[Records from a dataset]
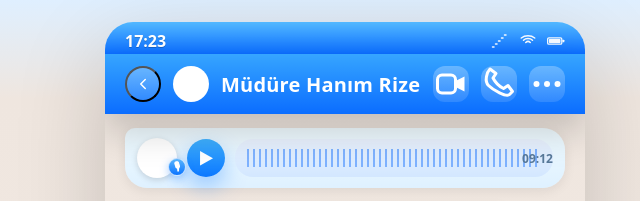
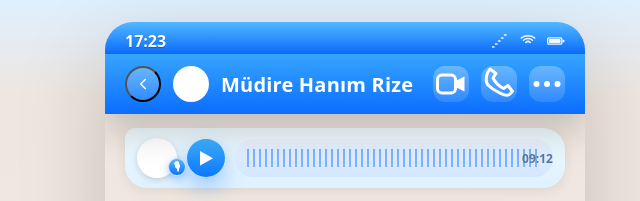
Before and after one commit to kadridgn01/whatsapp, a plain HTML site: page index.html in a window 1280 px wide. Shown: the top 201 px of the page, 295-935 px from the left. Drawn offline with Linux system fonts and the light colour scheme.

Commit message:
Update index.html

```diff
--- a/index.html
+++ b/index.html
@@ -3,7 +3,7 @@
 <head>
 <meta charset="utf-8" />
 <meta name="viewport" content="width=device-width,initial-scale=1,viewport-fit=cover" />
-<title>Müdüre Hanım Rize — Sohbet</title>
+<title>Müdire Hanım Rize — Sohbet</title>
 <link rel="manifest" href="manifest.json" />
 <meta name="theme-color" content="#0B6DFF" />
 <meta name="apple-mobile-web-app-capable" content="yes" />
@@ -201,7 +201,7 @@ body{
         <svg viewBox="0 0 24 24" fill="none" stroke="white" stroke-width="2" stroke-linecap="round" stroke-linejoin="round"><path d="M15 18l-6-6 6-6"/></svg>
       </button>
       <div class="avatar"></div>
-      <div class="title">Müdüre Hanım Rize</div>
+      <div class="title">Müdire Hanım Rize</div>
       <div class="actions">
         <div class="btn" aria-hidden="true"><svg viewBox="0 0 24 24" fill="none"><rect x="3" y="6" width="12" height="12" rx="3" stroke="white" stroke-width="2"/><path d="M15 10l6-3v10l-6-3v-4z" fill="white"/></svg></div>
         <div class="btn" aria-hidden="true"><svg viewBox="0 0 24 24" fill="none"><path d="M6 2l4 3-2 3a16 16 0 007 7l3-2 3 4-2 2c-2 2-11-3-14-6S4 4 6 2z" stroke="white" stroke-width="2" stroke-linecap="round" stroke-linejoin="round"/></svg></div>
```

--

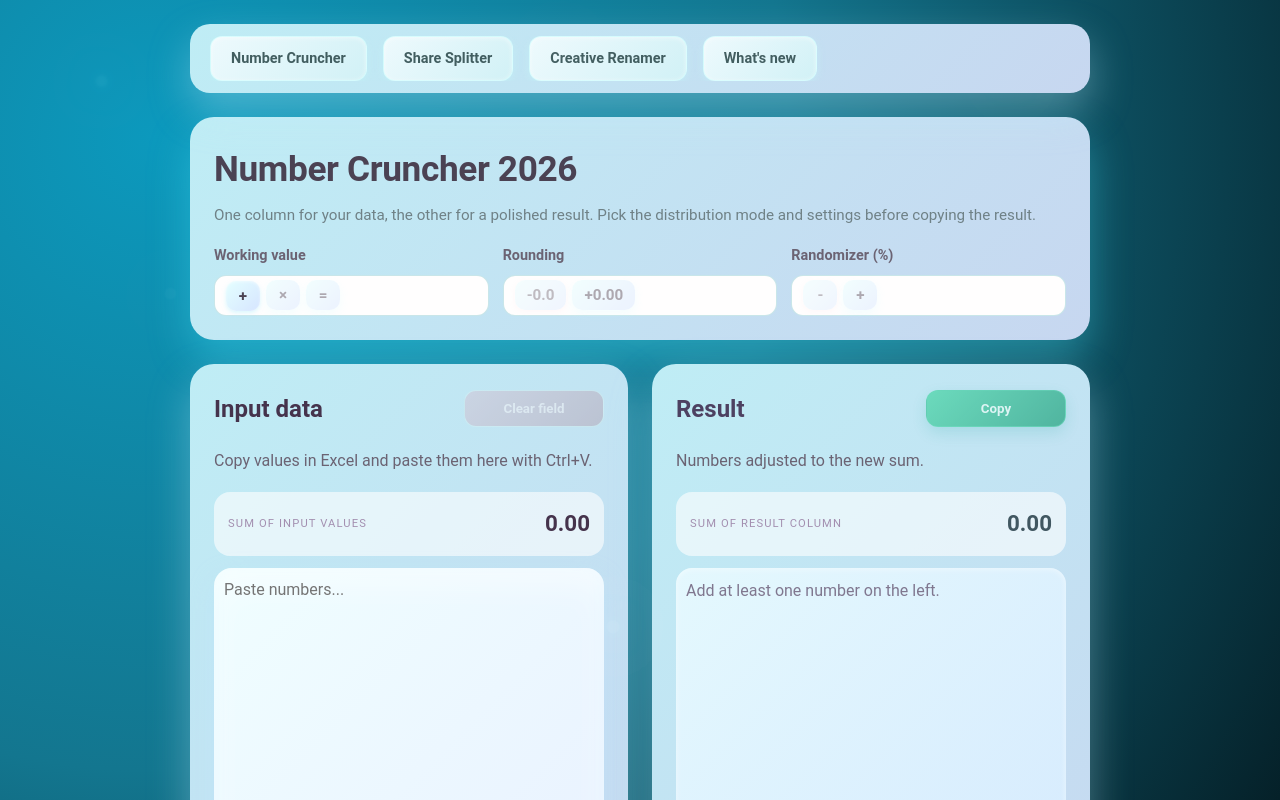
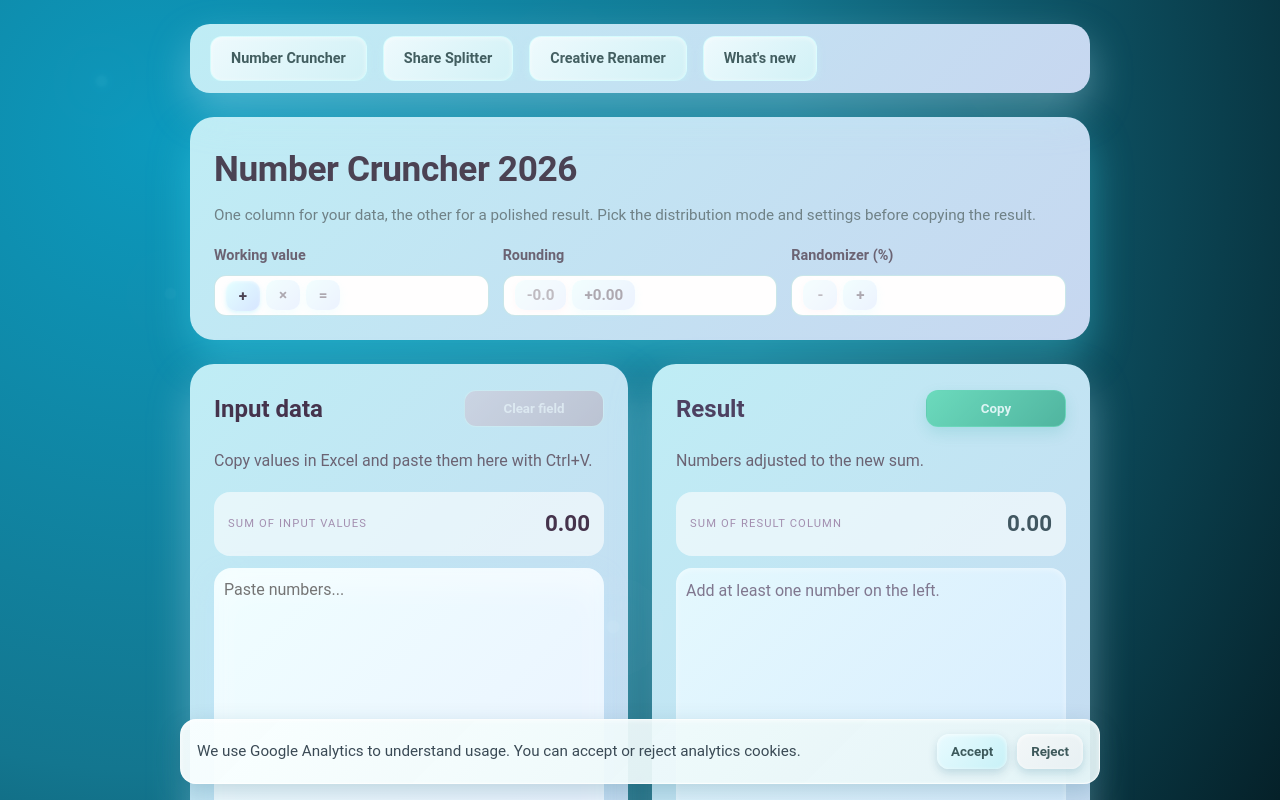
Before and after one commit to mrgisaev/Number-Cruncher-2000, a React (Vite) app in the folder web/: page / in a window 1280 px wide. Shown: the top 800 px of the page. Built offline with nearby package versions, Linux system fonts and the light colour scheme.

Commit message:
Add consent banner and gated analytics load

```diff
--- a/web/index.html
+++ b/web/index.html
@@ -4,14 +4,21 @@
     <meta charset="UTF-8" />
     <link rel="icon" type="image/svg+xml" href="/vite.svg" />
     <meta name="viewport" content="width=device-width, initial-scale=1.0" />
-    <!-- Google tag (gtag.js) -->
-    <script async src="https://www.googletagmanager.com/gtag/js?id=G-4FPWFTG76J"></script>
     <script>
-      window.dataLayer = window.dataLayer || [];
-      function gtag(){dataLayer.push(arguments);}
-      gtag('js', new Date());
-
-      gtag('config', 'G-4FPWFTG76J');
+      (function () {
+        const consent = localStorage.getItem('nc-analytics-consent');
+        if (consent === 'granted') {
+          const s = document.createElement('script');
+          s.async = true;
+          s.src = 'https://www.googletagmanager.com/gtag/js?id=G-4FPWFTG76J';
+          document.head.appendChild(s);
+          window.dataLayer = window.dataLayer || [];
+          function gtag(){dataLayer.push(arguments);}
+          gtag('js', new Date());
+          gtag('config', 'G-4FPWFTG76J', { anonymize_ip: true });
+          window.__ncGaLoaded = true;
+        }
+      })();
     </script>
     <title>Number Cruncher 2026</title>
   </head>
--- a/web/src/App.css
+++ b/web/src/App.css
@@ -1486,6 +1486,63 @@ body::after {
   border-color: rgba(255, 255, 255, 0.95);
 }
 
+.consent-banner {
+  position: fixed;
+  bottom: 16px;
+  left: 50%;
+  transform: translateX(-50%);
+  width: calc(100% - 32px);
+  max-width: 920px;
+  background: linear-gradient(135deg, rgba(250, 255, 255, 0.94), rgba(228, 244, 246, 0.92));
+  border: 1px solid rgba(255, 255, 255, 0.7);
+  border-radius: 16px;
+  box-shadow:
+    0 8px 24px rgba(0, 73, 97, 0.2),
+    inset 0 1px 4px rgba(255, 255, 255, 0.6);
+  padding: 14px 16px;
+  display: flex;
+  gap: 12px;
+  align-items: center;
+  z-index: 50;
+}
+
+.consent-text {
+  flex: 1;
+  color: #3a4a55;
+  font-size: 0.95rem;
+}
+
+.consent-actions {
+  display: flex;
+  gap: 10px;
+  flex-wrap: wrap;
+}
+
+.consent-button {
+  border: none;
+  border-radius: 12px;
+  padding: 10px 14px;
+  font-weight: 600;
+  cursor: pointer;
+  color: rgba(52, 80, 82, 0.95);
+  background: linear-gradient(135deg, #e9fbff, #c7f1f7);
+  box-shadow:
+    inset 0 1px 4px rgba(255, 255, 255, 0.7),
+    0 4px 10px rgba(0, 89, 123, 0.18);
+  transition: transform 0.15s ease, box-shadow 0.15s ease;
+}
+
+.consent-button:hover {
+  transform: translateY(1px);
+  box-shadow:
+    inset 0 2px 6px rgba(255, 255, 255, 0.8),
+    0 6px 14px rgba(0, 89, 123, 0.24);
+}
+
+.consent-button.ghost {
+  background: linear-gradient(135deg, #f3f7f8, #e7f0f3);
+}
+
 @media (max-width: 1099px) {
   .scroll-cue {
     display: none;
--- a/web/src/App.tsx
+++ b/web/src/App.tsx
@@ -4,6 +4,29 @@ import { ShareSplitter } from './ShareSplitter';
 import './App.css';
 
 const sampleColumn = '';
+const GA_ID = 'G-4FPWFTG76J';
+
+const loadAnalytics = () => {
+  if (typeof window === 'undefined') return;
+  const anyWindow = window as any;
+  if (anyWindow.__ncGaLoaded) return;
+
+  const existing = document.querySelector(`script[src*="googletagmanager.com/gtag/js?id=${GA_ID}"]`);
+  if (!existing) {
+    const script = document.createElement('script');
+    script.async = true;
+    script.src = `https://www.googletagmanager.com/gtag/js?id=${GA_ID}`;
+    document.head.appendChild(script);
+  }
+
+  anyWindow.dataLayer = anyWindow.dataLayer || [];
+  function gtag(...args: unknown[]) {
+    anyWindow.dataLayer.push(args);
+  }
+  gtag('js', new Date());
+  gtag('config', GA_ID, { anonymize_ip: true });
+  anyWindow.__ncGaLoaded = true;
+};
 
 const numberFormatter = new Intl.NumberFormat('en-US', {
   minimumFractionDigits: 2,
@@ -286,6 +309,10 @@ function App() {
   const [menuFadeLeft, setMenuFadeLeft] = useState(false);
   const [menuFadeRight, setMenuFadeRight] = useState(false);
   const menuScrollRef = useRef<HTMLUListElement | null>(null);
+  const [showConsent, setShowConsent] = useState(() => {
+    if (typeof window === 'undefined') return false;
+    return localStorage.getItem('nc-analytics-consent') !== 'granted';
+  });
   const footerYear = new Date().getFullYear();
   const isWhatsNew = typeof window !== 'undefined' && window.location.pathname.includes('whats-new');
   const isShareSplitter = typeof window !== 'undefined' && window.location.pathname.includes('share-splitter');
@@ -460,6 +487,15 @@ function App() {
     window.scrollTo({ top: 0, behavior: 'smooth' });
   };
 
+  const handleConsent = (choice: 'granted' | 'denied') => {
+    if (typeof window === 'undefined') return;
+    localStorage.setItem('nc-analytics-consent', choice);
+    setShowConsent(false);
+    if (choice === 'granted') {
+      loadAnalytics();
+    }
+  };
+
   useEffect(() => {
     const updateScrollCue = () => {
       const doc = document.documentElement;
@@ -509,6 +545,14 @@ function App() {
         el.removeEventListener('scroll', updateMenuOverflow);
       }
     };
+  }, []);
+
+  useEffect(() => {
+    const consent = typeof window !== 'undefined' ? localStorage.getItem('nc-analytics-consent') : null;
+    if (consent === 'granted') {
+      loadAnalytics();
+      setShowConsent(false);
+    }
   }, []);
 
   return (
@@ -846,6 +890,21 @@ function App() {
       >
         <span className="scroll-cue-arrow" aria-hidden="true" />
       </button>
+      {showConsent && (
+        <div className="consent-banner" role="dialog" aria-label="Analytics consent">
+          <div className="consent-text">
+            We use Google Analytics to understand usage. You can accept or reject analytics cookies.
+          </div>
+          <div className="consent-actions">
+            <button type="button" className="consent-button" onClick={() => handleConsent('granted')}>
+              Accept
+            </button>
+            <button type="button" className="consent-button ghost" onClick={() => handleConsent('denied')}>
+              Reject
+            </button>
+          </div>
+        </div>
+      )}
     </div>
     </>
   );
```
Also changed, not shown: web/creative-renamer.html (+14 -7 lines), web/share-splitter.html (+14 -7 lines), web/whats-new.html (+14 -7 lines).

> _Task requirements_: Report back every line of the entries in which "width" occurs.

> _Expected answer_:
 <meta name="viewport" content="width=device-width,initial-scale=1,viewport-fit=cover" />
         <svg viewBox="0 0 24 24" fill="none" stroke="white" stroke-width="2" stroke-linecap="round" stroke-linejoin="round"><path d="M15 18l-6-6 6-6"/></svg>
         <div class="btn" aria-hidden="true"><svg viewBox="0 0 24 24" fill="none"><rect x="3" y="6" width="12" height="12" rx="3" stroke="white" stroke-width="2"/><path d="M15 10l6-3v10l-6-3v-4z" fill="white"/></svg></div>
         <div class="btn" aria-hidden="true"><svg viewBox="0 0 24 24" fill="none"><path d="M6 2l4 3-2 3a16 16 0 007 7l3-2 3 4-2 2c-2 2-11-3-14-6S4 4 6 2z" stroke="white" stroke-width="2" stroke-linecap="round" stroke-linejoin="round"/></svg></div>
     <meta name="viewport" content="width=device-width, initial-scale=1.0" />
+  width: calc(100% - 32px);
+  max-width: 920px;
 @media (max-width: 1099px) {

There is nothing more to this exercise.